In Brazoria (2001) the U-shaped interlocking forms express opposing counterpoints that lock in a potential energy that plays on the viewer’s sense that the parts look assembled and could simply collapse. In this feeling of collapse, we find the tension and the suspension of disbelief required to see what Whitney is doing in these pieces.

The U shape simply seems to lean onto a V, soaring nine feet high to form a sculpture that approaches the monumental. That same year, Whitney seized upon a new way to approach his aesthetic project by interlocking his geometric shapes with an enclosed linkage element. This method grew into a whole series of sculptures along the lines of assembled links. In one of the first of these, Chicota (2001), which is on indefinite loan to the Nasher Sculpture Center in Dallas, the artist took his U and V shaped industrial steel and connected them with an enclosed tear shape, painting it a vibrant red.
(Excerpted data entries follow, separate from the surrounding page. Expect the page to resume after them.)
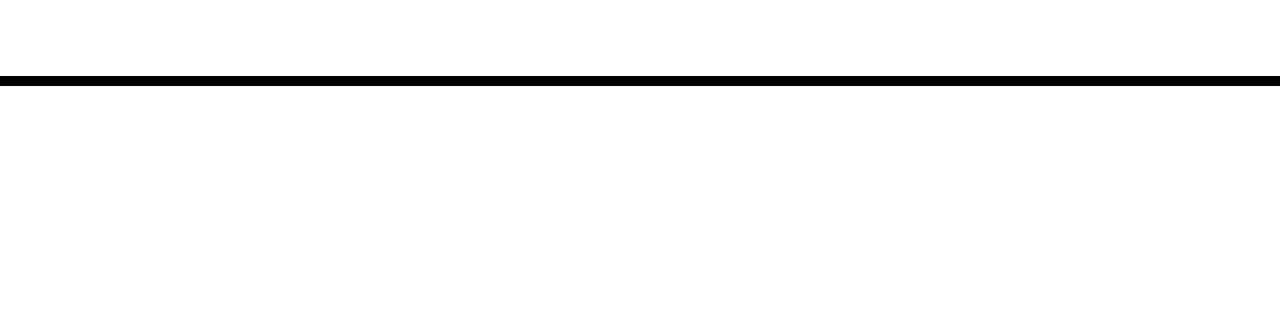
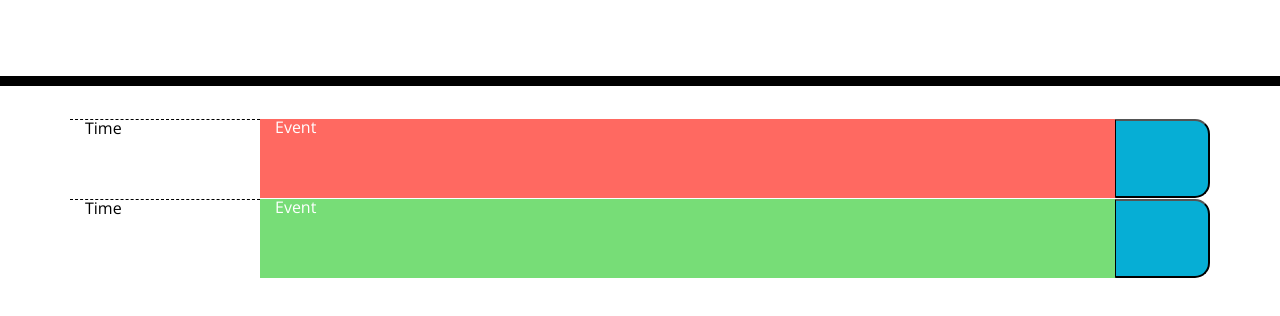
Before and after one commit to quasse/scheduler, a plain HTML site: page index.html in a window 1280 px wide. Shown: the part 182-498 px from the top of the page. Drawn offline with nearby package versions, Linux system fonts and the light colour scheme; a web font is replaced by a local one.

Commit message:
establish initial layout

```diff
--- a/index.html
+++ b/index.html
@@ -18,6 +18,10 @@
       href="https://fonts.googleapis.com/css?family=Open+Sans&display=swap"
       rel="stylesheet"
     />
+    <link
+      rel="stylesheet"
+      href="https://cdnjs.cloudflare.com/ajax/libs/open-iconic/1.1.1/font/css/open-iconic-bootstrap.min.css"
+    />
     <link rel="stylesheet" href="style.css" />
     <title>Work Day Scheduler</title>
   </head>
@@ -30,6 +34,24 @@
     </header>
     <div class="container">
       <!-- Timeblocks go here -->
+      <div class="row">
+        <div class="col-2 hour">Time</div>
+        <div class="col-9 present">Event</div>
+        <button
+          class="col-1 saveBtn oi oi-lock-locked"
+          id="save-event"
+          class="btn btn-block btn-add"
+        ></button>
+      </div>
+      <div class="row">
+        <div class="col-2 hour">Time</div>
+        <div class="col-9 future">Event</div>
+        <button
+          class="col-1 saveBtn oi oi-lock-locked"
+          id="save-event"
+          class="btn btn-block btn-add"
+        ></button>
+      </div>
     </div>
 
     <script src="https://code.jquery.com/jquery-3.4.1.min.js"></script>
--- a/style.css
+++ b/style.css
@@ -1,10 +1,10 @@
 body {
-  font-family: 'Open Sans', sans-serif;
+  font-family: "Open Sans", sans-serif;
   font-size: 16px;
   line-height: 1;
 }
 
-textarea{
+textarea {
   background: transparent;
   border: none;
   resize: none;
@@ -21,11 +21,11 @@ textarea{
   border-bottom: 10px solid black;
 }
 
-.description{
+.description {
   white-space: pre-wrap;
 }
 
-.time-block{
+.time-block {
   text-align: center;
   border-radius: 15px;
 }
@@ -33,7 +33,7 @@ textarea{
 .row {
   white-space: pre-wrap;
   height: 80px;
-  border-top: 1px solid white;;
+  border-top: 1px solid white;
 }
 
 .hour {
@@ -61,11 +61,11 @@ textarea{
   border-left: 1px solid black;
   border-top-right-radius: 15px;
   border-bottom-right-radius: 15px;
-  background-color: #06AED5;
+  background-color: #06aed5;
   color: white;
 }
 
 .saveBtn i:hover {
   font-size: 20px;
-  transition: all .3s ease-in-out;
+  transition: all 0.3s ease-in-out;
 }
```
Like Brazoria, Chicota is almost nine feet high and includes similar forms, with the addition of a link element that achieves a conceptual status, revealing something about Whitney’s work method. Through the modeling of the pieces and the links he can experiment with different versions of the sculpture, so that when he welds the pieces together the finished product rises from the floor and stands upright. This technique approaches the experimental element of chance that was so important for Dada and Surrealism. In this case, the outcome might possibly have been another sculpture altogether, depending on Whitney’s experiments and how the pieces linked together before he made the final choice.

Part of the process includes Whitney’s use of medium scale oil paintings as a therapeutic way of working through his ideas. Several examples of the paintings were included in the show at Gallery Sonja Roesch. The paintings are line-driven, using mostly red and black to render thin shapes that seem to float above an abstract matrix of lighter colors. The illusion of depth found in the contrast of strong geometric lines and a formless background bring to mind the Suprematism from the second decade of the 20th century of Malevich, another foundational figure in non-objective art. The line forms are the boldest, most acute part of the compositions; therefore, a perceptual distance effect enhances the images.

In Tascosa (2011), Whitney gave us a smaller version of Carrizozo (2010), where he chose to steer clear of vibrant color in favor of the rust hues of steel. This piece retains the signature verticality and concentrates the weight at the top end with wide arc shapes atop lesser supports, inverting Carrizozo’s balance. Either way, the pieces are unmistakable examples of Whitney’s signature style and disciplined craftsmanship.

Now in his mid-seventies, Whitney is still committed to an abstract, decidedly formalist approach to art where the form is the content, no matter whether the specific theme of a particular piece is energy-determined by tension in balancing or movement kinetics. He shows no sign of slowing down, and he remains the steadfast analog artist he’s always been.

Posted: July 6, 2013 at 4:01 am